The authors argue first for the need for more attention to the pedagogy of mentoring, and second for structural changes to workload allocations, career progression and mentoring education. In order to develop more coherent and interconnected professional knowledge between different domains, and the reconciliation of different perspectives, it would be useful to underpin mentoring pedagogy with Bhabba’s notion of “third space”.
The paper makes a contribution to the field since it considers new obligations incumbent on mentors to assist mentees in reconciling theoretical and practical knowledge by the consequence of policy and also takes a multi-professional perspective.
Darshak A. Desai and Aurangzeb Javed Ahmed Shaikh
This paper, a case study, aims to illustrate the application of Six Sigma in a small-scale ceramic manufacturing industry. The purpose of this paper is to demonstrate the…
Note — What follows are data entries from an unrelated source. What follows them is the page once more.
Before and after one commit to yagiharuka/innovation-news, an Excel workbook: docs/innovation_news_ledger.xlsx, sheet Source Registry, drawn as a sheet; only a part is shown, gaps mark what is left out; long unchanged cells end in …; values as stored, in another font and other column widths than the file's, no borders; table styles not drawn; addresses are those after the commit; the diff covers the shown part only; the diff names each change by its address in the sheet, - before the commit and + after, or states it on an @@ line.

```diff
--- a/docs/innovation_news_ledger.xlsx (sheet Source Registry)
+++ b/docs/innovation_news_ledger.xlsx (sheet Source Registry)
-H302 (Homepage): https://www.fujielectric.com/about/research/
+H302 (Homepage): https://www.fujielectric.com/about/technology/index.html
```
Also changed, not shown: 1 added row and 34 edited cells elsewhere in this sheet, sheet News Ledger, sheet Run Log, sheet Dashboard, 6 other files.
This paper, a case study, aims to illustrate the application of Six Sigma in a small-scale ceramic manufacturing industry. The purpose of this paper is to demonstrate the empirical application of DMAIC methodology to reduce failure rate at high voltage (HV) testing of one of the most critical products, insulator.
The case study is based on primary data collected from a real-life situation prevailing in the industry. The case study methodology adopted here is at one small-scale unit wherein the authors have applied DMAIC methodology and observed and recorded the improvement results, especially, reduction in failure rate at HV testing of insulator and, thus, increase in Sigma level.
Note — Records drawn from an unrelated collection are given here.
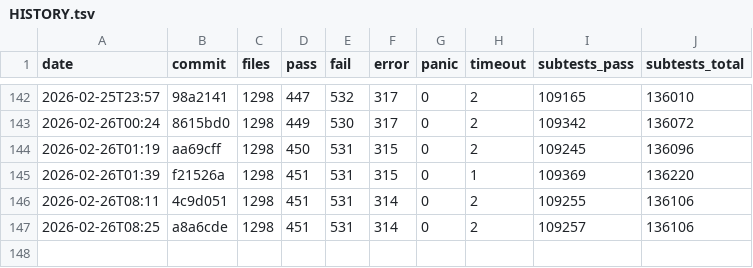
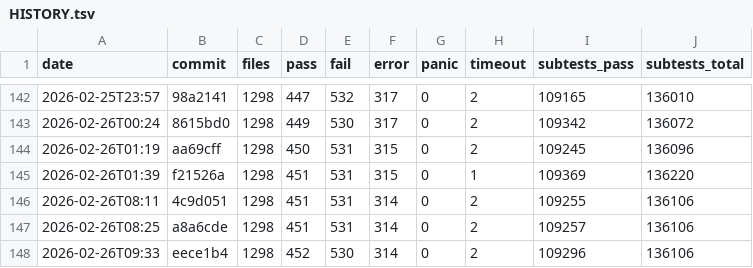
Before and after one commit to tokuhirom/mutsu, a TSV file: HISTORY.tsv, drawn as a sheet; only a part is shown, gaps mark what is left out; the diff names each change by its address in the sheet, - before the commit and + after, or states it on an @@ line.

Commit message:
Update roast history (2026-02-26T09:33) (#442)

```diff
--- a/HISTORY.tsv
+++ b/HISTORY.tsv
+row 148: 2026-02-26T09:33 | eece1b4 | 1298 | 452 | 530 | 314 | 0 | 2 | 109296 | 136106
```
Also changed, not shown: 1 other file.
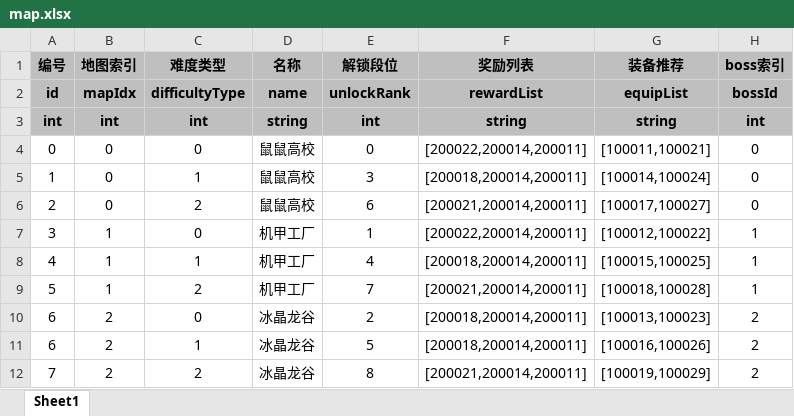
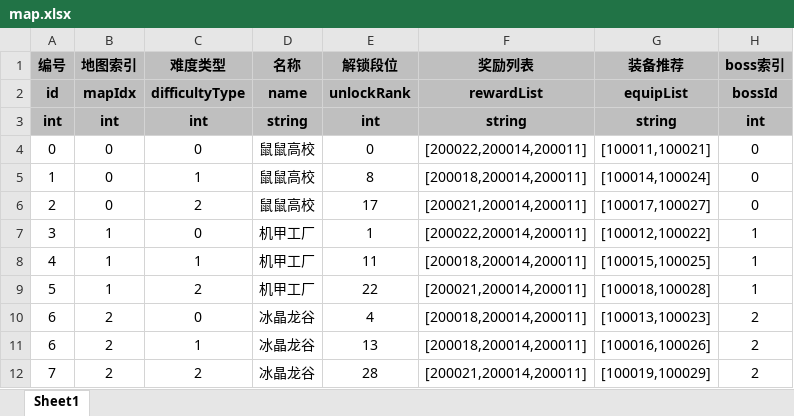
Before and after one commit to UNANSWANG/escape, an Excel workbook: excel/map.xlsx, sheet Sheet1, drawn as a sheet; only a part is shown; values as stored, in another font and other column widths than the file's, no borders; the diff names each change by its address in the sheet, - before the commit and + after, or states it on an @@ line.

```diff
--- a/excel/map.xlsx (sheet Sheet1)
+++ b/excel/map.xlsx (sheet Sheet1)
-E5 (解锁段位): 3
+E5 (解锁段位): 8
-E6 (解锁段位): 6
+E6 (解锁段位): 17
-E8 (解锁段位): 4
+E8 (解锁段位): 11
-E9 (解锁段位): 7
+E9 (解锁段位): 22
-E10 (解锁段位): 2
+E10 (解锁段位): 4
-E11 (解锁段位): 5
+E11 (解锁段位): 13
-E12 (解锁段位): 8
+E12 (解锁段位): 28
```
Also changed, not shown: excel/common.xlsx, excel/container.xlsx, 6 other files.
The results found after implementation of the solutions are very significant. The rejection percentage has been reduced from 0.5 to 0.1 percent and consequently the Sigma level has been improved from 4.4 to 5.0.
This success story can be a guiding roadmap for other such industries to successfully implement Six Sigma to improve quality, productivity and profitability.
This case study will serve as one of the resource bases for the industries which have till not implemented Six Sigma and benefited from the same.
Improved quality and productivity leads to better economy. This case will help industries to serve the society with better economy with improved quality and productivity.
Though ceramic industries in India are having enormous potential for growth, majority of them, especially, small and medium industries are either not aware of or not implementing Six Sigma to reap its multidimensional benefits of improving quality, productivity and profitability. This study highlights the benefits reaped by small-scale ceramic manufacturing industry opening up the avenues for its application at other such organizations.